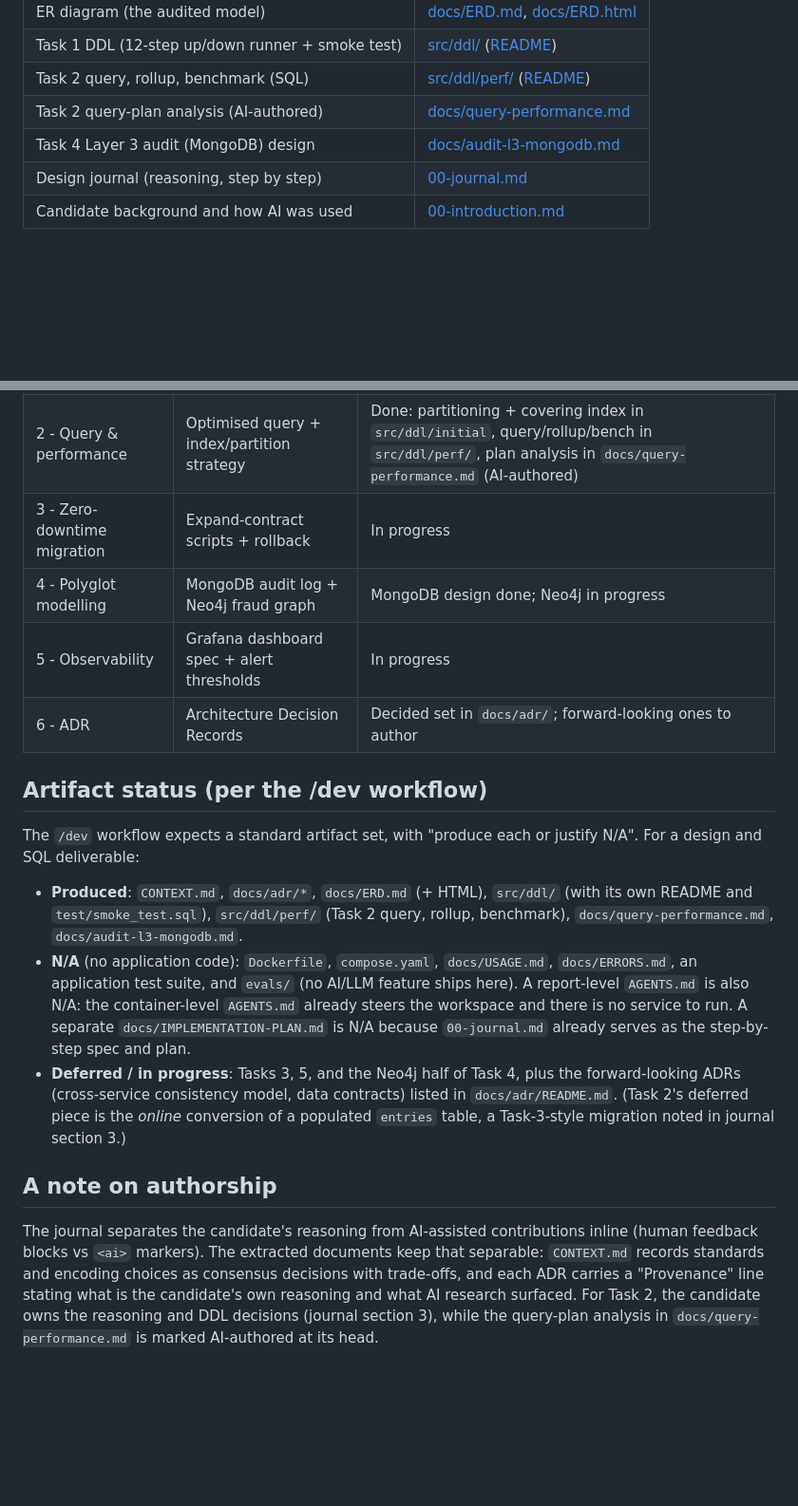
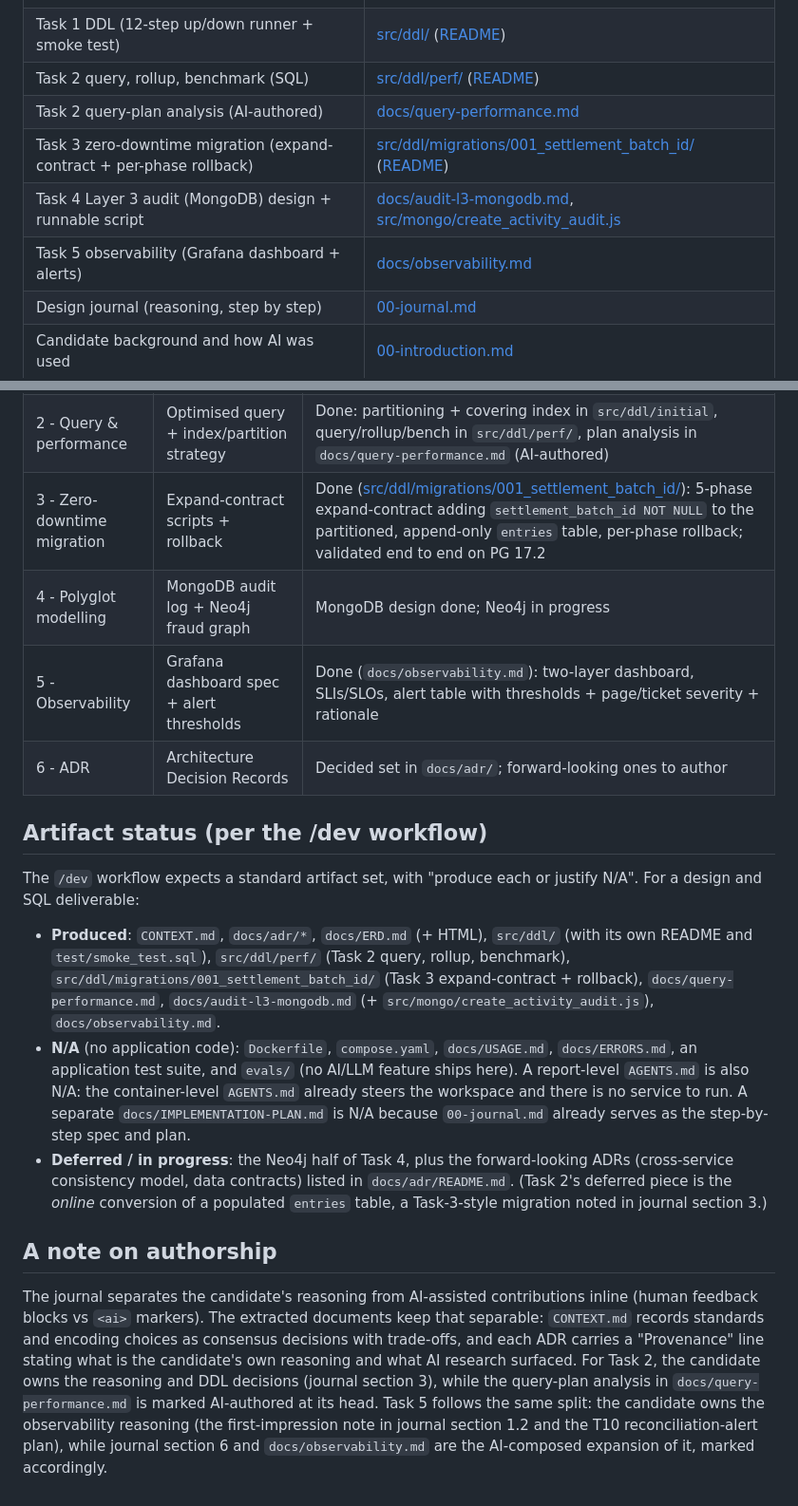
Before and after one commit to buiductri/vietpay_assessment, a Markdown page: README.md, 2 parts joined by grey strips. Shown at 95% size. Drawn GitHub-style; blank space fills up the shorter version.

```diff
--- a/README.md
+++ b/README.md
@@ -14,7 +14,9 @@ captured step by step in the journal; the documents below are extracted from it.
 | Task 1 DDL (12-step up/down runner + smoke test) | [src/ddl/](src/ddl/) ([README](src/ddl/README.md)) |
 | Task 2 query, rollup, benchmark (SQL) | [src/ddl/perf/](src/ddl/perf/) ([README](src/ddl/perf/README.md)) |
 | Task 2 query-plan analysis (AI-authored) | [docs/query-performance.md](docs/query-performance.md) |
-| Task 4 Layer 3 audit (MongoDB) design | [docs/audit-l3-mongodb.md](docs/audit-l3-mongodb.md) |
+| Task 3 zero-downtime migration (expand-contract + per-phase rollback) | [src/ddl/migrations/001_settlement_batch_id/](src/ddl/migrations/001_settlement_batch_id/) ([README](src/ddl/migrations/001_settlement_batch_id/README.md)) |
+| Task 4 Layer 3 audit (MongoDB) design + runnable script | [docs/audit-l3-mongodb.md](docs/audit-l3-mongodb.md), [src/mongo/create_activity_audit.js](src/mongo/create_activity_audit.js) |
+| Task 5 observability (Grafana dashboard + alerts) | [docs/observability.md](docs/observability.md) |
 | Design journal (reasoning, step by step) | [00-journal.md](00-journal.md) |
 | Candidate background and how AI was used | [00-introduction.md](00-introduction.md) |
 
@@ -24,9 +26,9 @@ captured step by step in the journal; the documents below are extracted from it.
 |---|---|---|
 | 1 - Relational core model | DDL + ER diagram + design notes | Done (`docs/ERD.md`, `src/ddl/`); validated live on PG 17.2 |
 | 2 - Query & performance | Optimised query + index/partition strategy | Done: partitioning + covering index in `src/ddl/initial`, query/rollup/bench in `src/ddl/perf/`, plan analysis in `docs/query-performance.md` (AI-authored) |
-| 3 - Zero-downtime migration | Expand-contract scripts + rollback | In progress |
+| 3 - Zero-downtime migration | Expand-contract scripts + rollback | Done ([src/ddl/migrations/001_settlement_batch_id/](src/ddl/migrations/001_settlement_batch_id/)): 5-phase expand-contract adding `settlement_batch_id NOT NULL` to the partitioned, append-only `entries` table, per-phase rollback; validated end to end on PG 17.2 |
 | 4 - Polyglot modelling | MongoDB audit log + Neo4j fraud graph | MongoDB design done; Neo4j in progress |
-| 5 - Observability | Grafana dashboard spec + alert thresholds | In progress |
+| 5 - Observability | Grafana dashboard spec + alert thresholds | Done (`docs/observability.md`): two-layer dashboard, SLIs/SLOs, alert table with thresholds + page/ticket severity + rationale |
 | 6 - ADR | Architecture Decision Records | Decided set in `docs/adr/`; forward-looking ones to author |
 
 ## Artifact status (per the /dev workflow)
@@ -36,13 +38,15 @@ design and SQL deliverable:
 
 - **Produced**: `CONTEXT.md`, `docs/adr/*`, `docs/ERD.md` (+ HTML), `src/ddl/` (with its own
   README and `test/smoke_test.sql`), `src/ddl/perf/` (Task 2 query, rollup, benchmark),
-  `docs/query-performance.md`, `docs/audit-l3-mongodb.md`.
+  `src/ddl/migrations/001_settlement_batch_id/` (Task 3 expand-contract + rollback),
+  `docs/query-performance.md`, `docs/audit-l3-mongodb.md` (+ `src/mongo/create_activity_audit.js`),
+  `docs/observability.md`.
 - **N/A** (no application code): `Dockerfile`, `compose.yaml`, `docs/USAGE.md`,
   `docs/ERRORS.md`, an application test suite, and `evals/` (no AI/LLM feature ships here).
   A report-level `AGENTS.md` is also N/A: the container-level `AGENTS.md` already steers the
   workspace and there is no service to run. A separate `docs/IMPLEMENTATION-PLAN.md` is N/A
   because `00-journal.md` already serves as the step-by-step spec and plan.
-- **Deferred / in progress**: Tasks 3, 5, and the Neo4j half of Task 4, plus the
+- **Deferred / in progress**: the Neo4j half of Task 4, plus the
   forward-looking ADRs (cross-service consistency model, data contracts) listed in
   `docs/adr/README.md`. (Task 2's deferred piece is the *online* conversion of a populated
   `entries` table, a Task-3-style migration noted in journal section 3.)
@@ -55,3 +59,6 @@ records standards and encoding choices as consensus decisions with trade-offs, a
 carries a "Provenance" line stating what is the candidate's own reasoning and what AI research
 surfaced. For Task 2, the candidate owns the reasoning and DDL decisions (journal section 3),
 while the query-plan analysis in `docs/query-performance.md` is marked AI-authored at its head.
+Task 5 follows the same split: the candidate owns the observability reasoning (the first-impression
+note in journal section 1.2 and the T10 reconciliation-alert plan), while journal section 6 and
+`docs/observability.md` are the AI-composed expansion of it, marked accordingly.
```
Also changed, not shown: CONTEXT.md (+4 -4 lines), docs/ERD.md (+4 -2 lines).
__________________________________________________
- EXERCISE DIRECTIONS
Wherever the word "section" turns up in the material, copy the whole line.

- EXPECTED ANSWER
   `entries` table, a Task-3-style migration noted in journal section 3.)
 surfaced. For Task 2, the candidate owns the reasoning and DDL decisions (journal section 3),
+note in journal section 1.2 and the T10 reconciliation-alert plan), while journal section 6 and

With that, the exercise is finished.